Task statement>
Look through the records that follow. Copy every line containing the word "designed".

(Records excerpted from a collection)

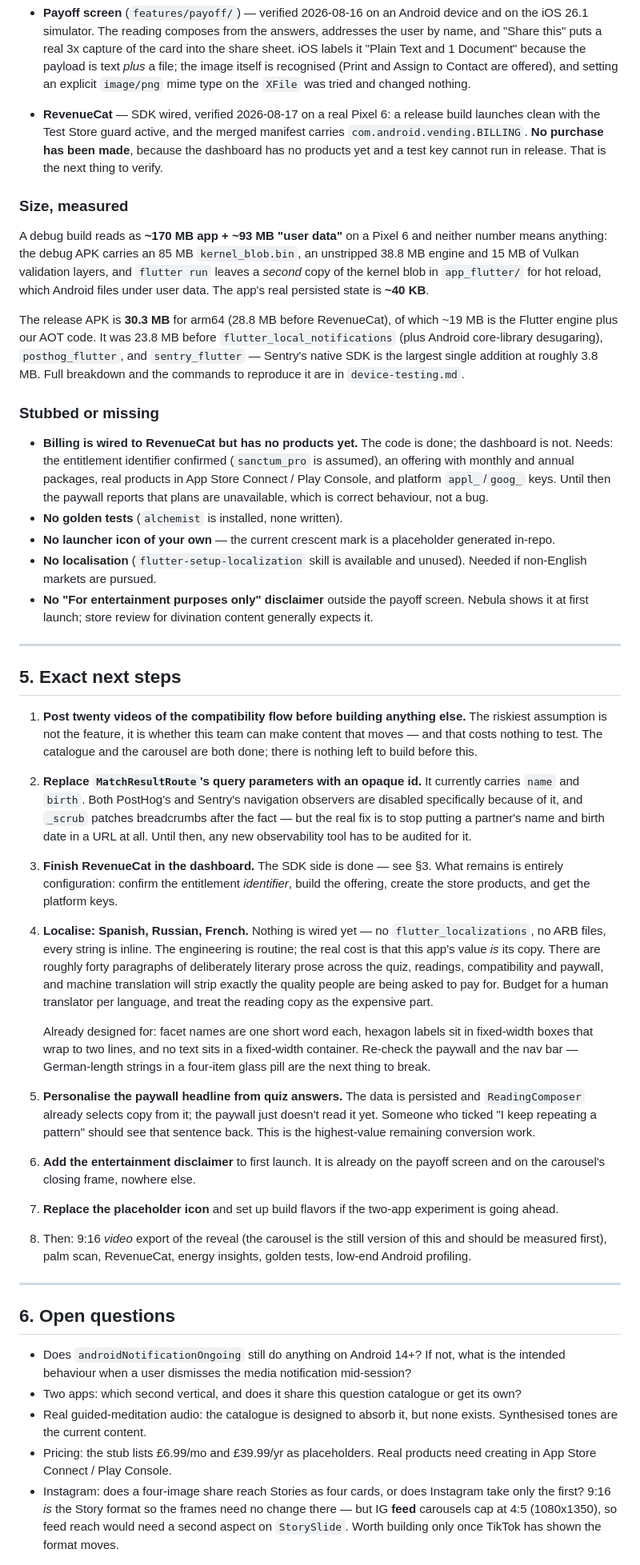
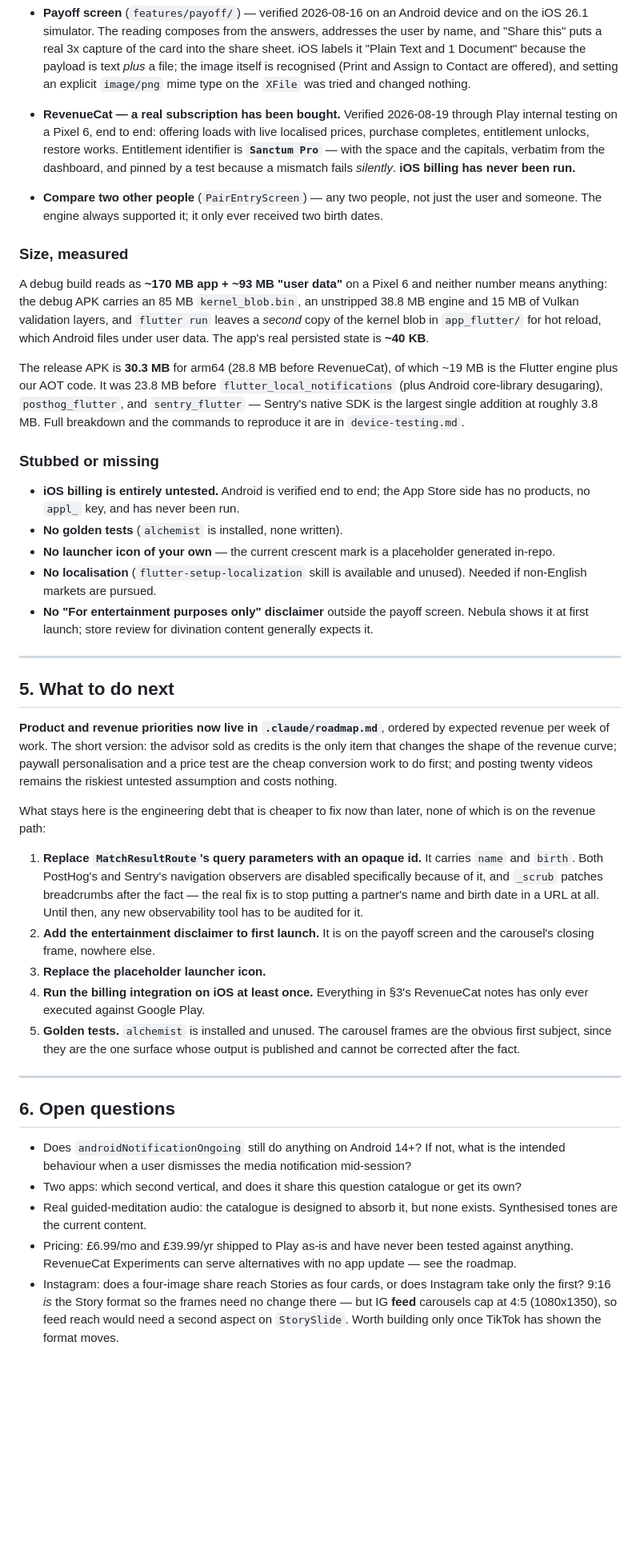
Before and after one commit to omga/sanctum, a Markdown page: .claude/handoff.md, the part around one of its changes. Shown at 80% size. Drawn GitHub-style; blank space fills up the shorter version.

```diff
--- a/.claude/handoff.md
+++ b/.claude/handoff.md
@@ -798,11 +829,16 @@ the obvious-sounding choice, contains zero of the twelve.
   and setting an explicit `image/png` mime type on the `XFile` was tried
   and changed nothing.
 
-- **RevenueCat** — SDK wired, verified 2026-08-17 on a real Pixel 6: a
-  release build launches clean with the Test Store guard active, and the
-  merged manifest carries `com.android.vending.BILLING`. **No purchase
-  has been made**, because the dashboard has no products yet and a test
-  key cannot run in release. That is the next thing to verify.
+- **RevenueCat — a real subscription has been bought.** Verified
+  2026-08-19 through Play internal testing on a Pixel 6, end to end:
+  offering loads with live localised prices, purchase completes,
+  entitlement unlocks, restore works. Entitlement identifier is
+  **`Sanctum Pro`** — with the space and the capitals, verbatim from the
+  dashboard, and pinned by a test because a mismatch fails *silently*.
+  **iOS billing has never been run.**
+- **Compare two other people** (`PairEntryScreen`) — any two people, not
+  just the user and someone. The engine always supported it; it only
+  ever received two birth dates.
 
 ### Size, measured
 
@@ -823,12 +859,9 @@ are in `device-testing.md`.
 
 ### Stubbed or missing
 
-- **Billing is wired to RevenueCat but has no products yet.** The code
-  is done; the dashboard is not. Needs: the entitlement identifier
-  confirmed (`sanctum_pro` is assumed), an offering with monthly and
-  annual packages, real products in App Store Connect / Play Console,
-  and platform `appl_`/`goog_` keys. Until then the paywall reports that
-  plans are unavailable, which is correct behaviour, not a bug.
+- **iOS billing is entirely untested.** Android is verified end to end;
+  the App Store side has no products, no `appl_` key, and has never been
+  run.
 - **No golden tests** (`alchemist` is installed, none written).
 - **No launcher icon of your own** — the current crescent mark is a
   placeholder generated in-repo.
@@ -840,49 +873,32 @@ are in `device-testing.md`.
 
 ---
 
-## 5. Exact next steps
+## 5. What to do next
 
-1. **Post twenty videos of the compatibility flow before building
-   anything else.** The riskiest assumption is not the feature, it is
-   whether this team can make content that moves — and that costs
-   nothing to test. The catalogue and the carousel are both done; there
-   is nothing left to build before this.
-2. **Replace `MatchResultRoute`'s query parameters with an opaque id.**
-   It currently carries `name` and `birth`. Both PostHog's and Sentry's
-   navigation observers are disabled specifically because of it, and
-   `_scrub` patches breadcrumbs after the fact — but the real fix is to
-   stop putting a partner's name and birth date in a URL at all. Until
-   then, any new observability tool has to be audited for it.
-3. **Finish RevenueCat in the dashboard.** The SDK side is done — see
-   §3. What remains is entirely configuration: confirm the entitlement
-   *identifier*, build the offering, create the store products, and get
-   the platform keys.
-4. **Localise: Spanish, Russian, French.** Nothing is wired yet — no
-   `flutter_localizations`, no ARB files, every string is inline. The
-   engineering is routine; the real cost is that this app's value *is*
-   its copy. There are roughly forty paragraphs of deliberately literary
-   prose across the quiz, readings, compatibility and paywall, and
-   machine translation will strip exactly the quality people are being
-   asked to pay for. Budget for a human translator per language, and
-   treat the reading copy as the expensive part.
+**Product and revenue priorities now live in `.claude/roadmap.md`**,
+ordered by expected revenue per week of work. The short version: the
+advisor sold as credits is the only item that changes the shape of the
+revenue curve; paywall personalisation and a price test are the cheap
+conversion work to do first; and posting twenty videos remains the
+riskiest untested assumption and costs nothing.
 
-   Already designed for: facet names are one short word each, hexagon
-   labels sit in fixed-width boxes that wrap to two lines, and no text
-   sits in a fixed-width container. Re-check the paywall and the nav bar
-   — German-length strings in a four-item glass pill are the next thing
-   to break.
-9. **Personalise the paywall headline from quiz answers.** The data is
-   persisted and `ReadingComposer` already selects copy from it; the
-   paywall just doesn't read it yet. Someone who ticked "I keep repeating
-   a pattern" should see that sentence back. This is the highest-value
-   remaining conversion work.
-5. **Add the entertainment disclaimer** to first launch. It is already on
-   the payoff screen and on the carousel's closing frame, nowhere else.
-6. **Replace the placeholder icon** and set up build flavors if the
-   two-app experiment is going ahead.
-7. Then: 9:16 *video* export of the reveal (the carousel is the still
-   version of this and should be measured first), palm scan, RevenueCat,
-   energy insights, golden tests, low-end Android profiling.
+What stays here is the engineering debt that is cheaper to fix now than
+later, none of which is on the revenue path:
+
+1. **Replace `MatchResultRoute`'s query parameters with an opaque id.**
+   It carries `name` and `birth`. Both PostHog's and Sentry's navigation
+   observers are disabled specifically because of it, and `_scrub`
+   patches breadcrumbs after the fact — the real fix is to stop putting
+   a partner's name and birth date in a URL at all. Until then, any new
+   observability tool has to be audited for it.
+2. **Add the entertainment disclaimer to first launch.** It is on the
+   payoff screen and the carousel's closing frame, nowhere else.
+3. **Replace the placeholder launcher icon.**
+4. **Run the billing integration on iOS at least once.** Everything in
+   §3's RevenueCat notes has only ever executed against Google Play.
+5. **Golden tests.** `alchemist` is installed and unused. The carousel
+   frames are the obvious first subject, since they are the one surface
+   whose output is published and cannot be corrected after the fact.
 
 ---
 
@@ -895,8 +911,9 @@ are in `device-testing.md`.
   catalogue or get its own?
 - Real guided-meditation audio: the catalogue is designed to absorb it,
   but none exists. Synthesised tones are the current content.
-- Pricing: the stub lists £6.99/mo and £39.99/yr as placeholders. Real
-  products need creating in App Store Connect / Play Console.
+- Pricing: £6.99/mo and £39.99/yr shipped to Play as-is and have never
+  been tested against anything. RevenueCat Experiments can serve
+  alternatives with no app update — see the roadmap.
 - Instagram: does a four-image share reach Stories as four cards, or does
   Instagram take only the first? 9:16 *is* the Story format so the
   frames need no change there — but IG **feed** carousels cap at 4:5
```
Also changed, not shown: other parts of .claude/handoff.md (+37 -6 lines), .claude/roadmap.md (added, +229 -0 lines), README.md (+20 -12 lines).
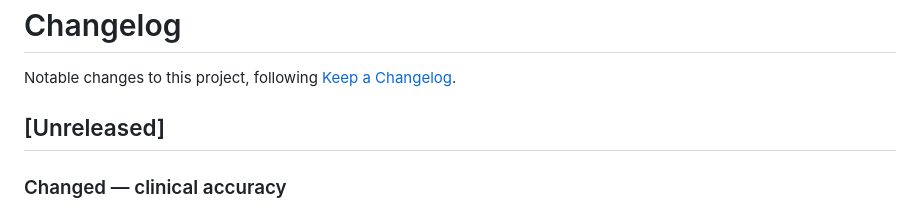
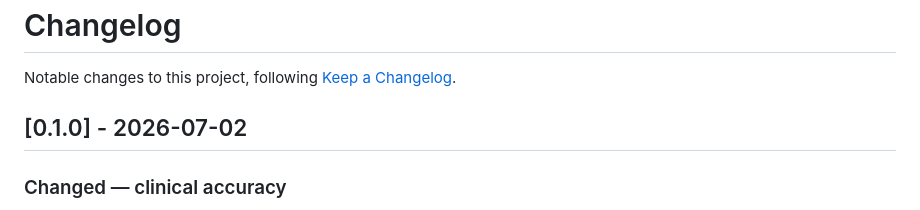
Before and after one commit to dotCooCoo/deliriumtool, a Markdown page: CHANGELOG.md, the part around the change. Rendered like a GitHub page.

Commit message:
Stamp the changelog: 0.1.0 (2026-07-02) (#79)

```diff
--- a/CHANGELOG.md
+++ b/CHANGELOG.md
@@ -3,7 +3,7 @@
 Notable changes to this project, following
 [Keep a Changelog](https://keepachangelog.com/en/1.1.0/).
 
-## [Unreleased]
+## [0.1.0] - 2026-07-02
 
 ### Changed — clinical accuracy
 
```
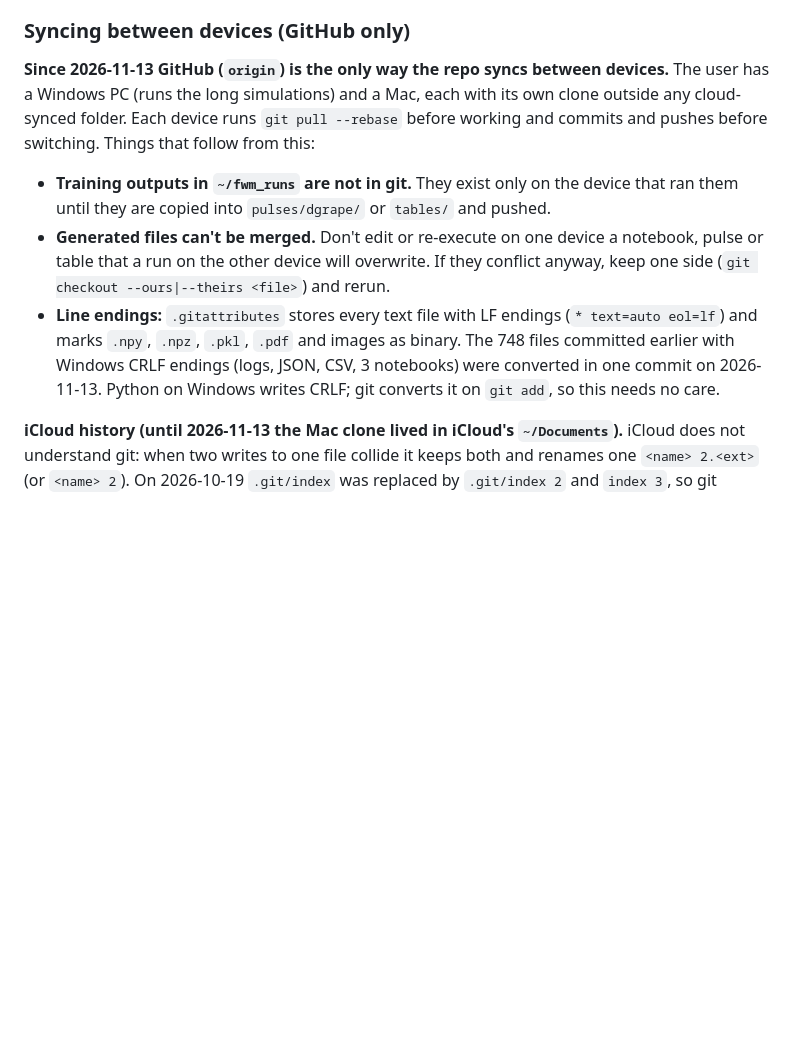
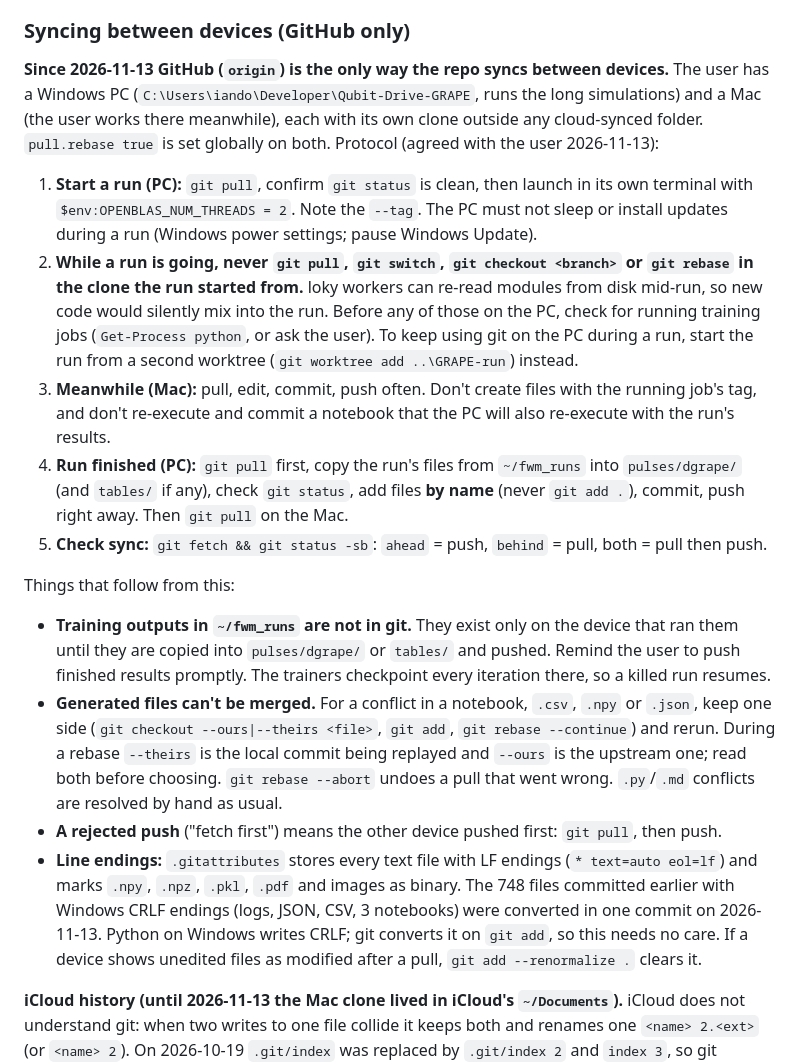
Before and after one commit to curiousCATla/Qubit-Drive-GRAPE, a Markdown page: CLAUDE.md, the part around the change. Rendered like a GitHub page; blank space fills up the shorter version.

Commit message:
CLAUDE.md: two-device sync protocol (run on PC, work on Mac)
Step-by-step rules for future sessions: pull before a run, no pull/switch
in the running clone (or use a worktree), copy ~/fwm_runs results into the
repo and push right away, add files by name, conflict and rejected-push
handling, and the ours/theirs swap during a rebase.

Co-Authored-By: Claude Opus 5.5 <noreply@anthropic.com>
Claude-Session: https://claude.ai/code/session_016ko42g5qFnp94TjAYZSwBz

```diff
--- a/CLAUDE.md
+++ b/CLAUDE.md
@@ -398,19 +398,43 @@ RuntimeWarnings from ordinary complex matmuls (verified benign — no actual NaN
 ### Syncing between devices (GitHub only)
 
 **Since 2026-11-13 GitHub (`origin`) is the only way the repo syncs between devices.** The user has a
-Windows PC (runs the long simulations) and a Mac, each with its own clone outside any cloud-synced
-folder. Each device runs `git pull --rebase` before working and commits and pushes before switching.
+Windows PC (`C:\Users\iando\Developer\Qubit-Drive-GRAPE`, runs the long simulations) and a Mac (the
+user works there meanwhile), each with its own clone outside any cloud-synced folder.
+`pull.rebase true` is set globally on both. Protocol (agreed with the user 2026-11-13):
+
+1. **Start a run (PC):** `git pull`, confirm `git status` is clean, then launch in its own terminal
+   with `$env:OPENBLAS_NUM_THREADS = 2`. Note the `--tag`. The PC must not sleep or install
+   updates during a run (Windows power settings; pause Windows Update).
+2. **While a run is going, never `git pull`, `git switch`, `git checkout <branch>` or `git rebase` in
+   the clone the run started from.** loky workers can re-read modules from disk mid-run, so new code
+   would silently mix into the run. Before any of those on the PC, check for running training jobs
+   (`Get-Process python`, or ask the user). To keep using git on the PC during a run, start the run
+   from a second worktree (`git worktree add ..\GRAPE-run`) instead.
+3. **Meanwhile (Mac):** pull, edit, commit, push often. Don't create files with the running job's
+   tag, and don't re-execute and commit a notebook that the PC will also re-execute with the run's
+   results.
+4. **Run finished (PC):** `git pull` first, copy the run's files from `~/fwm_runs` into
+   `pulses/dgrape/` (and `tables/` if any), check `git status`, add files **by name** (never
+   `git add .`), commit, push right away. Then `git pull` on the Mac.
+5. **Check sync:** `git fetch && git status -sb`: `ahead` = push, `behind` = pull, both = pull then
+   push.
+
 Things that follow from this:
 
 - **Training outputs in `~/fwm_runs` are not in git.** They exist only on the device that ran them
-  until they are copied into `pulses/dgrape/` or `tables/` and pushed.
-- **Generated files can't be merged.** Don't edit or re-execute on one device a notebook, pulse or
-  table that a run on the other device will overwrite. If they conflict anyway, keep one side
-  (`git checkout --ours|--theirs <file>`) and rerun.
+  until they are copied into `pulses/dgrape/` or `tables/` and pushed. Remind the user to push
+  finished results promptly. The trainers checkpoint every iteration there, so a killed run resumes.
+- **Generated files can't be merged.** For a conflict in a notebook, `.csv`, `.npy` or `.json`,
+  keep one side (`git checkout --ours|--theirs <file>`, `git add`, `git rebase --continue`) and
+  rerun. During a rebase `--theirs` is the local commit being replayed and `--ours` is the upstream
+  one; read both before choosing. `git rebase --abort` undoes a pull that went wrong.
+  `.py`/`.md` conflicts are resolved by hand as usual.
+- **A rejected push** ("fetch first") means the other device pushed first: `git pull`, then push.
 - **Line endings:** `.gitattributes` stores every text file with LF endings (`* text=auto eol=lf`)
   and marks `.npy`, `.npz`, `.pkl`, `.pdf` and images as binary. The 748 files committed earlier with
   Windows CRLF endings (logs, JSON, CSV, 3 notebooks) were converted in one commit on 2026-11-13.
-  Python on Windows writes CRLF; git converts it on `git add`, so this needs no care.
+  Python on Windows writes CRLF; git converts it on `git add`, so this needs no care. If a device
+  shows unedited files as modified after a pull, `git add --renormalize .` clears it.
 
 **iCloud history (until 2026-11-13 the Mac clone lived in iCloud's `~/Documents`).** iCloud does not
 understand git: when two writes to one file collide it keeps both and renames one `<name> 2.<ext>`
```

Task solution>
-   Already designed for: facet names are one short word each, hexagon
 - Real guided-meditation audio: the catalogue is designed to absorb it,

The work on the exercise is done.